We notice across the street that there is a Dairy Queen. Having never been one to pass up an opportunity to eat ice cream, so we make our way over. We eat the latest version of a brownie fudge sundae. It is so wonderful, the problem is that the joint is full and there is no place to sit. We take our chocolate treat out into the courtyard of the building, hoping to find a chair or bench. We settle for a table that is currently not occupied by the security force, we are too tired to care that we might make them mad when they return to see our behinds seated on their work surface.
We finish eating and move back onto the street. There is a garden or park across the street from us. We cross the street and stand on the corner wondering how we are going to get home. I keep hoping to see a cab. I notice as we stand that a bus passes us with MFT on the marquee, we dash for the stop to catch the bus. MFT can only mean one thing in my mind Macau Ferry Terminal. We board and hope that we are going to at least come close to the where we started our day in Macau.
The bus wanders through much of Macau, we begin to see that there are sights that seem familiar and notice that we are indeed heading toward the MFT. I recognize that we are getting close and tell LaDawna to get up so that we can get off at the next stop. Just as we are nearing the Terminal we take a left turn and stop. The bus stop is immediately in front of our hotel. It is the exact spot that we caught the taxi cab some 7 hours ago. How’s that for some luck?
We go to the front desk and get our keys and get our luggage from the concierge. We go to our room and collapse. We then realize that we are indeed at a Chinese hotel, even though it is a 4 star accommodation, the bed is HARD. We are too tired to care. We prepare for bed and sleep. Tomorrow, we travel again, this time we going back to China.
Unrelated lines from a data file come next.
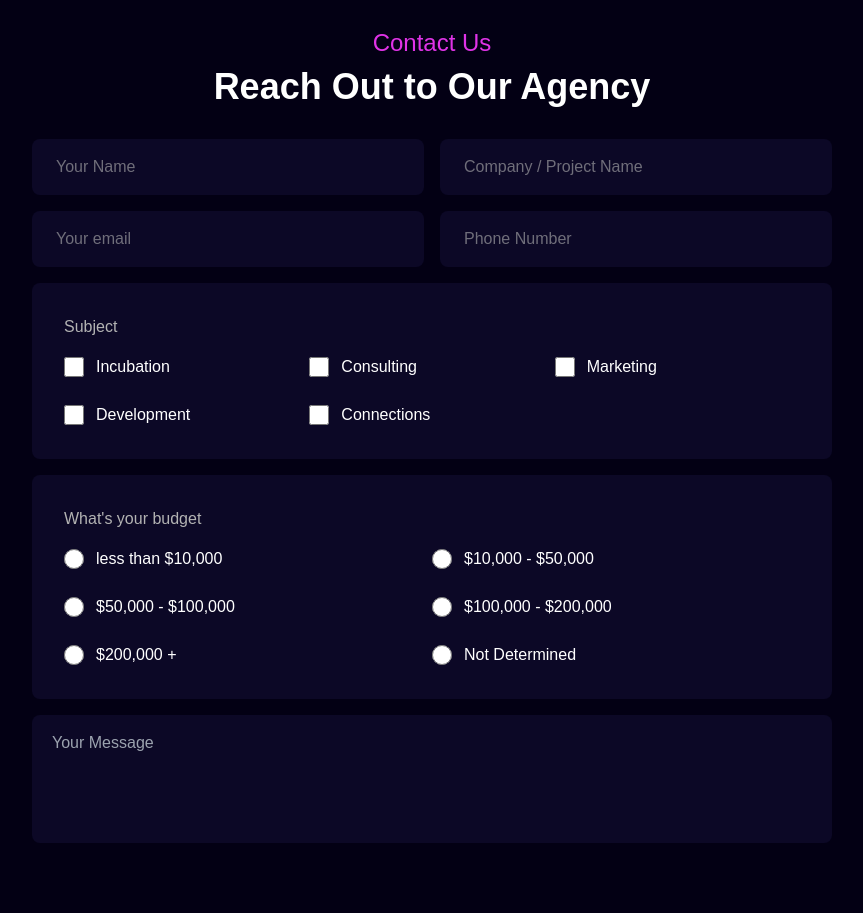
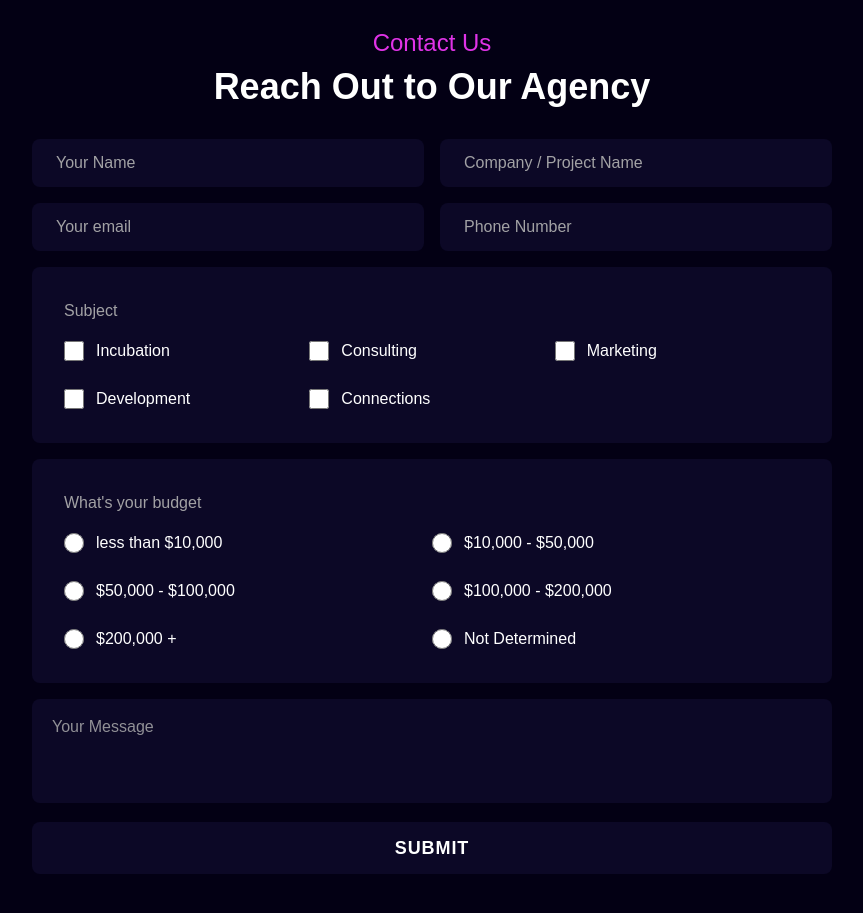
Before and after one commit to Shakiqurrahman/Crypto-Wave-Agency, a React (Vite) app: page / in a window 1280 px wide. Shown: the part 3140-4053 px from the top of the page, without its empty margins (208-1071 px from the left). Built offline with nearby package versions, Linux system fonts and the light colour scheme.

Commit message:
form completed

```diff
--- a/src/components/ClientContact.jsx
+++ b/src/components/ClientContact.jsx
@@ -2,37 +2,42 @@ import React from "react";
 
 const ClientContact = () => {
   return (
-    <form className=" mx-auto max-w-[800px]">
+    <div className=" mx-auto max-w-[800px]">
+      <form action="https://formspree.io/f/xjvnpvae" method="post">
         <div className="flex flex-col md:flex-row gap-4 mb-4">
           <input
             type="text"
-          className="bg-[#110c2eb3] px-6 py-4 rounded-lg w-full outline-none placeholder:text-dark/60"
+            className="bg-[#110c2eb3] px-6 py-3 rounded-lg w-full outline-none placeholder:text-dark/90"
             required
             placeholder="Your Name"
+            name="Name"
           />
           <input
             type="text"
-          className="bg-[#110c2eb3] px-6 py-2 rounded-lg w-full outline-none placeholder:text-dark/60"
+            className="bg-[#110c2eb3] px-6 py-3 rounded-lg w-full outline-none placeholder:text-dark/90"
             required
             placeholder="Company / Project Name"
+            name="Company / Project Name"
           />
         </div>
         <div className="flex flex-col md:flex-row gap-4 mb-4">
           <input
             type="email"
-          className="bg-[#110c2eb3] px-6 py-4 rounded-lg w-full outline-none placeholder:text-dark/60"
+            className="bg-[#110c2eb3] px-6 py-3 rounded-lg w-full outline-none placeholder:text-dark/90"
             required
             placeholder="Your email"
+            name="Email"
           />
           <input
             type="number"
-          className="bg-[#110c2eb3] px-6 py-2 rounded-lg w-full outline-none placeholder:text-dark/60"
+            className="bg-[#110c2eb3] px-6 py-3 rounded-lg w-full outline-none placeholder:text-dark/90"
             required
             placeholder="Phone Number"
+            name="Phone Number"
           />
         </div>
         <div className="bg-[#110c2eb3] p-8 rounded-lg mb-4">
-        <h3 className="mb-4 text-dark">Subject</h3>
+          <h3 className="mb-4 text-dark/90">Subject</h3>
           <div className="grid grid-cols-2 md:grid-cols-3 gap-y-6">
             <div className="flex items-center space-x-3">
               <input
@@ -89,7 +94,7 @@ const ClientContact = () => {
           </div>
         </div>
         <div className="bg-[#110c2eb3] p-8 rounded-lg">
-        <h3 className="mb-4 text-dark">What's your budget</h3>
+          <h3 className="mb-4 text-dark/90">What's your budget</h3>
           <div className="grid grid-cols-1 md:grid-cols-2 gap-y-6">
             <div className="flex items-center space-x-3">
               <input
@@ -147,10 +152,23 @@ const ClientContact = () => {
             </div>
           </div>
         </div>
-      <textarea className="w-full bg-[#110c2eb3] mt-4 rounded-lg px-5 py-4 outline-none resize-none" placeholder="Your Message" name="" id="" cols="10" rows="4">
-
-      </textarea>
+        <textarea
+          className="w-full bg-[#110c2eb3] mt-4 rounded-lg px-5 py-4 outline-none resize-none placeholder:text-dark/80"
+          placeholder="Your Message"
+          name="Message"
+          id=""
+          rows="3"
+        ></textarea>
+        <div className="text-center mt-3">
+          <button
+            className="borde border-secondary w-full px-8 py-3 bg-[#110c2eb3] hover:bg-white hover:text-black duration-300 rounded-lg font-semibold uppercase tracking-wider text-lg"
+            type="submit"
+          >
+            Submit
+          </button>
+        </div>
       </form>
+    </div>
   );
 };
 
```
Lines whose indentation alone changed are shown as unchanged.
We have, though, completed the 3rd of our 40 world heritage sites. We are in our 3rd month in the country and are on track to meet our goal. Tomorrow we will visit our 4th.